This was the first time that Winn and I talked, but from the very beginning, I knew he was a kindred spirit. If you need to get a sense of hope, this is the person to listen to. Then go out and get this book - it feels like coming home.
You can connect with Winn on his website, on Facebook, or Instagram.
Music on today's episode is by Sara Groves (He's Always Been Faithful)
Nearly three hundred years ago, a young preacher by the name of Jonathan Edwards gave a sermon called "Sinners in the Hands of an Angry God," which has aruably become the most influential sermon in the history of the Evangelical church. In it, he says “The bow of God's wrath is bent, and the arrow made ready on the string, and justice bends the arrow at your heart, and strains the bow, and it is nothing but the mere pleasure of God, and that of an angry God, without any promise or obligation at all, that keeps the arrow one moment from being made drunk with your blood.”
Brian Zahnd is the founding pastor of Word of Life Church in St. Joseph, Missouri. When he was in his twenties, he was greatly affected by Edwards' vision of God as angry, violent and retributive. "What I did know was that I liked Jesus," Zahnd says, "But I was really scared of his Dad, the faceless white giant with obvious anger issues."

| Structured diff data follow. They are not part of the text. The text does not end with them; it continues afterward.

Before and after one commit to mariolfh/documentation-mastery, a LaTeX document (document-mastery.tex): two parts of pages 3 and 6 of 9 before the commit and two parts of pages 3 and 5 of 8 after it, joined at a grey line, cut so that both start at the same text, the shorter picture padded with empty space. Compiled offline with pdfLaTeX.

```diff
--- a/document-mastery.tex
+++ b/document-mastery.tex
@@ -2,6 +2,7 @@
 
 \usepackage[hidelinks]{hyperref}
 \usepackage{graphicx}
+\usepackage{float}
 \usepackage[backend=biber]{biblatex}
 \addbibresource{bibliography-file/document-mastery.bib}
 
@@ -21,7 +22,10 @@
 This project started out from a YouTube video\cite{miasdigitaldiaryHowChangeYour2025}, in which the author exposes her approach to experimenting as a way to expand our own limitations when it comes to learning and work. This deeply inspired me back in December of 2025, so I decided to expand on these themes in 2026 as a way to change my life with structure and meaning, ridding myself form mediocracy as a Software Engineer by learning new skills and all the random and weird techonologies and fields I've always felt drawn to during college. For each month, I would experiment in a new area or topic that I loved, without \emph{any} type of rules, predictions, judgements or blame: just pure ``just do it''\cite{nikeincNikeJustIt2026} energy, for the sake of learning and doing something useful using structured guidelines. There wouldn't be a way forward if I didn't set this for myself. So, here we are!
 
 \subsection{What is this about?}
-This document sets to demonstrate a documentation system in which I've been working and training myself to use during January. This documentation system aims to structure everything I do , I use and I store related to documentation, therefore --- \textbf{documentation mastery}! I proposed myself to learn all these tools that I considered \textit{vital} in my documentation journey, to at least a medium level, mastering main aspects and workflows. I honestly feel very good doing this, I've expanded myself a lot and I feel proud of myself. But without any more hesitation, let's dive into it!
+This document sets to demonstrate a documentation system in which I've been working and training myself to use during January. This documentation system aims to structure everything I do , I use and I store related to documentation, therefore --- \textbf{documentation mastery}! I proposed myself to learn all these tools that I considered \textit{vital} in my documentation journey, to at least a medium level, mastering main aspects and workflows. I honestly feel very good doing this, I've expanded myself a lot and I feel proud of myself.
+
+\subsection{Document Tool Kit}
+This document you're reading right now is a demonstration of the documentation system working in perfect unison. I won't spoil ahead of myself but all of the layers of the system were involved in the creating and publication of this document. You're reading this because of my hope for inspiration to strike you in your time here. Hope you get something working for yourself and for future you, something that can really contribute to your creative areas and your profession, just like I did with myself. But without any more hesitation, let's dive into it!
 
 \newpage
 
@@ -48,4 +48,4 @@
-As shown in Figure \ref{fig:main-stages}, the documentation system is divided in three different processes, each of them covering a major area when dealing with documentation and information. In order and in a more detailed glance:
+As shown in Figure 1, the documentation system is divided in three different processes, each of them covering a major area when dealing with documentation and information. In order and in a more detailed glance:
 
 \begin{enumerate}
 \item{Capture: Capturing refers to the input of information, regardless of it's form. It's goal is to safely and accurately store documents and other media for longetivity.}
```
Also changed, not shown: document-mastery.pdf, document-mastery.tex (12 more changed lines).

In his brand new book, Sinners in the Hands of a Loving God: The Scandalous Truth of the Very Good News, Zahnd paints a very different, very biblical portrait of God: one that looks like Jesus. In it, he asks questions like: Is seeing God primarily as wrathful toward sinners true or biblical? Is fearing God a normal expected behavior? And where might the natural implications of this theological framework lead us?
I loved this book, and I loved my conversation with Brian.
Oh, and Here is the hilarious and poignant youtube video of "Fyodor Dostoyevsky" reviewing Brian's book.
Music on today's episode is by Masss (Silver Collar)
Carlos A. Rodriquez was born and raised in Puerto Rico, and he's traveling there early next week with as many water filters as possible so that people can have access to clean water. Please join me by donating here so that Carlos can get thousands of water filters to people in need. They cost $13 apiece, so please consider being generous!
Carlos is a pastor in North Carolina, and he's also the author of Simply Sonship, and his brand new book, Drop The Stones.
Oh, and make sure to check out his podcast - he has had some amazing conversations with people like Brian Zahnd, Brian McLaren, Richard Rohr, and others.
Carlos is hilarious, deep, gentle, and I loved my conversation with him. Enjoy!
The music on today's episode is from Stefan Van Voorst (Halfway).
Let's be honest: Forgiveness is so very hard.
I suppose that we all know that letting go would be of some value to our own personal well being; we just can't seem to be able to do it. Or maybe you've been to church and you were told that you "had to" forgive, which only heaped shame and guilt on your already burdened shoulders.
So let's not do that.
But let's talk about forgiveness. What isn't it? What is it? And how can we move towards it, even when it feels impossible?
Music on today's episode is from my brilliant friend Matt Moberg (Tangled Up)
Richard Rohr is a Franciscan Friar, and the author of many bestselling books, including Everything Belongs, Falling Upward, and The Divine Dance. I met him last summer when a few other pastors spent a weekend with Father Richard at the Center for Action and Contemplation in Albuquerque, New Mexico. He was hilarious, wise, deep, generous with his time, and we all loved our time with him. So when I reached out to him to be on the podcast, and he graciously agreed, I couldn't wait to share him with you. He's one of the most influential theologians of the 21st century, and is way ahead of his time.
Music on today's podcast is The Prayer of St. Francis, performed by Meredith Van Voorst.